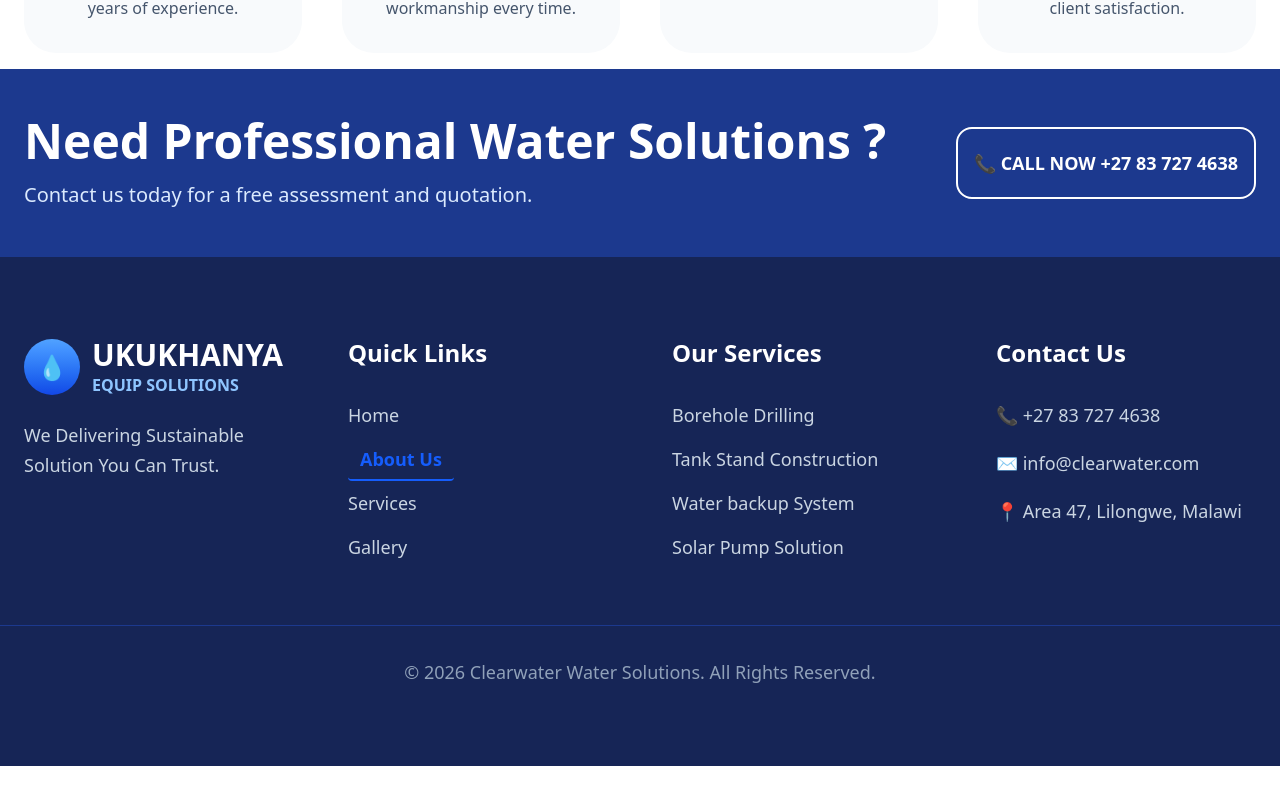
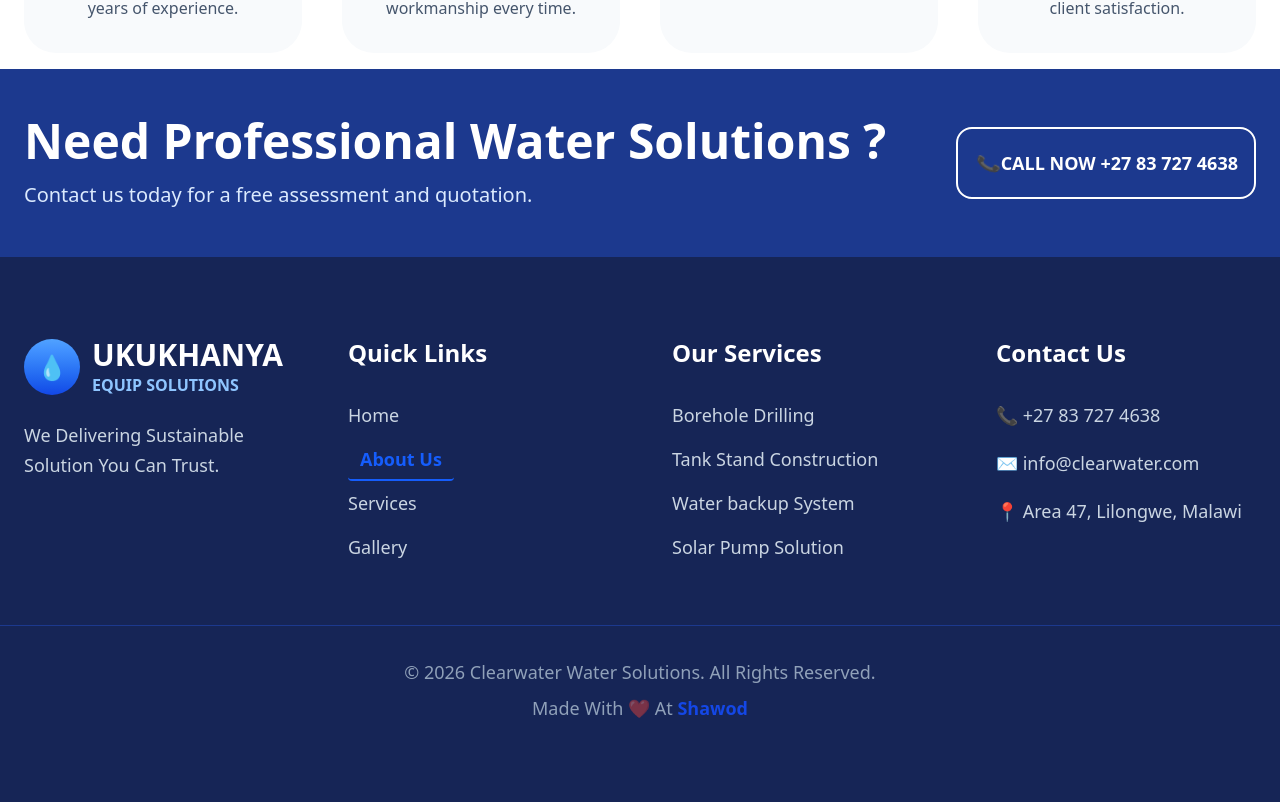
Before and after one commit to nqoh/Ukukhanya, a Vue app: page /aboutus in a window 1280 px wide. Shown: the part 1499-2301 px from the top of the page. Before the commit the page ends 2265 px from the top, so only its background shows below. Built offline with nearby package versions, Linux system fonts and the light colour scheme.

Commit message:
I just added shawod on footer and phone animations and fixed layout

```diff
--- a/src/components/App/Cta.vue
+++ b/src/components/App/Cta.vue
@@ -14,7 +14,7 @@
       </div>
 
       <button class="border-2 border-white text-white hover:bg-white hover:text-blue-700 transition px-4 py-5 rounded-2xl font-black text-lg">
-           📞 CALL NOW +27 83 727 4638
+           <span class="phone">📞</span> CALL NOW +27 83 727 4638
       </button>
     </div>
   </section>
@@ -25,5 +25,19 @@
 </script>
 
 <style scoped>
+.phone {
+    display: inline-block;
+    animation: ring 0.8s infinite;
+    transform-origin: top center;
+}
 
+@keyframes ring {
+    0%   { transform: rotate(0deg); }
+    15%  { transform: rotate(15deg); }
+    30%  { transform: rotate(-15deg); }
+    45%  { transform: rotate(12deg); }
+    60%  { transform: rotate(-12deg); }
+    75%  { transform: rotate(8deg); }
+    100% { transform: rotate(0deg); }
+}
 </style>
--- a/src/components/App/Hero.vue
+++ b/src/components/App/Hero.vue
@@ -7,13 +7,13 @@
             <slot name="title"></slot>
           </span> -->
 
-          <h1 class="text-5xl md:text-7xl font-black text-blue-950 leading-tight uppercase">
+          <h1 class="text-4xl md:text-7xl font-black text-blue-950 leading-tight uppercase">
             <slot name="sub-title"></slot>
           </h1>
 
-          <p class="text-gray text-lg leading-relaxed mt-2 max-w-3xl mx-auto">
+          <blockquote class="text-gray text-lg leading-relaxed px-2 mt-2 max-w-3xl mx-auto">
             <slot name="description"></slot>
-          </p>
+          </blockquote>
 
         </div>
       </section>
--- a/src/components/App/Services/services.vue
+++ b/src/components/App/Services/services.vue
@@ -131,7 +131,7 @@
     </div>
 
     <!-- SERVICE GRID -->
-    <div class="mt-20">
+    <div >
 
       <div class="text-center">
 
@@ -142,7 +142,7 @@
         </span>
 
         <h2
-          class="text-5xl font-black text-blue-950 mt-5"
+          class="text-4xl font-black text-blue-950 mt-5"
         >
           Complete Water Infrastructure Services
         </h2>
@@ -150,7 +150,7 @@
       </div>
 
       <div
-        class="grid md:grid-cols-2 lg:grid-cols-3 gap-10 mt-20"
+        class="grid md:grid-cols-2 lg:grid-cols-3 gap-10 mt-10"
       >
 
         <!-- CARD -->
--- a/src/components/App/home/Hero.vue
+++ b/src/components/App/home/Hero.vue
@@ -7,7 +7,7 @@
       <div class="px-6 lg:px-10 py-12" >
 
         <h1 class="lg:text-3xl text-2xl  leading-tight font-black text-blue-950 uppercase">
-          We Delivering Sustainable
+          Delivering Sustainable
           <span class="text-blue-600 block"  >
           Solution You Can Trust
           </span>
@@ -48,9 +48,9 @@
           </div>
         </div>
 
-        <div class="flex flex-wrap gap-5 mt-12">
-          <button class="bg-blue-700 hover:bg-blue-800 transition text-white px-8 py-5 rounded-2xl font-bold shadow-xl text-lg">
-            📞 CALL NOW: +27 83 727 4638
+        <div class="flex flex-wrap justify-center gap-5 mt-12">
+          <button class="bg-blue-700 hover:bg-blue-800 transition text-white px-10 py-5 rounded-2xl font-bold shadow-xl text-lg">
+            <span class="phone">📞</span> CALL NOW: +27 83 727 4638
           </button>
         </div>
       </div>
@@ -74,5 +74,19 @@
 </script>
 
 <style scoped>
+.phone {
+    display: inline-block;
+    animation: ring 0.8s infinite;
+    transform-origin: top center;
+}
 
+@keyframes ring {
+    0%   { transform: rotate(0deg); }
+    15%  { transform: rotate(15deg); }
+    30%  { transform: rotate(-15deg); }
+    45%  { transform: rotate(12deg); }
+    60%  { transform: rotate(-12deg); }
+    75%  { transform: rotate(8deg); }
+    100% { transform: rotate(0deg); }
+}
 </style>
--- a/src/components/AppFooter.vue
+++ b/src/components/AppFooter.vue
@@ -51,9 +51,13 @@
       </div>
     </div>
 
-    <div class="border-t border-blue-900 mt-16 pt-8 text-center text-slate-400 text-lg px-6">
+    <div class="border-t border-blue-900 mt-16 pt-8 text-center text-slate-400 text-lg ">
       © 2026 Clearwater Water Solutions. All Rights Reserved.
+      <p class="mt-2">
+        Made With <span class="love">❤️</span>  At  <a href="https://shawod.com" class="text-blue-700 font-black " target="_blank">Shawod</a>
+      </p>
     </div>
+
   </footer>
 </template>
 
@@ -62,5 +66,16 @@
 </script>
 
 <style scoped>
+.love {
+    color: red;
+    font-size: 18px;
+    animation: blink 1.5s infinite;
+}
+
+@keyframes blink {
+    0%   { opacity: 1; }
+    50%  { opacity: 0.4; }
+    100% { opacity: 1; }
+}
 
 </style>
--- a/src/components/AppHeader.vue
+++ b/src/components/AppHeader.vue
@@ -21,7 +21,7 @@
 
       <div class="flex items-center gap-6">
         <div class="hidden md:flex items-center gap-2 text-blue-700 font-bold">
-          <span class="text-xl">📞</span>
+          <span class="text-xl" >📞</span>
           <span>+27 83 727 4638</span>
         </div>
 
```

+ + + + + + +

Problem details: Locate the lines above that hold the word "auto". Show every one of them.

Final answer:
-          <p class="text-gray text-lg leading-relaxed mt-2 max-w-3xl mx-auto">
+          <blockquote class="text-gray text-lg leading-relaxed px-2 mt-2 max-w-3xl mx-auto">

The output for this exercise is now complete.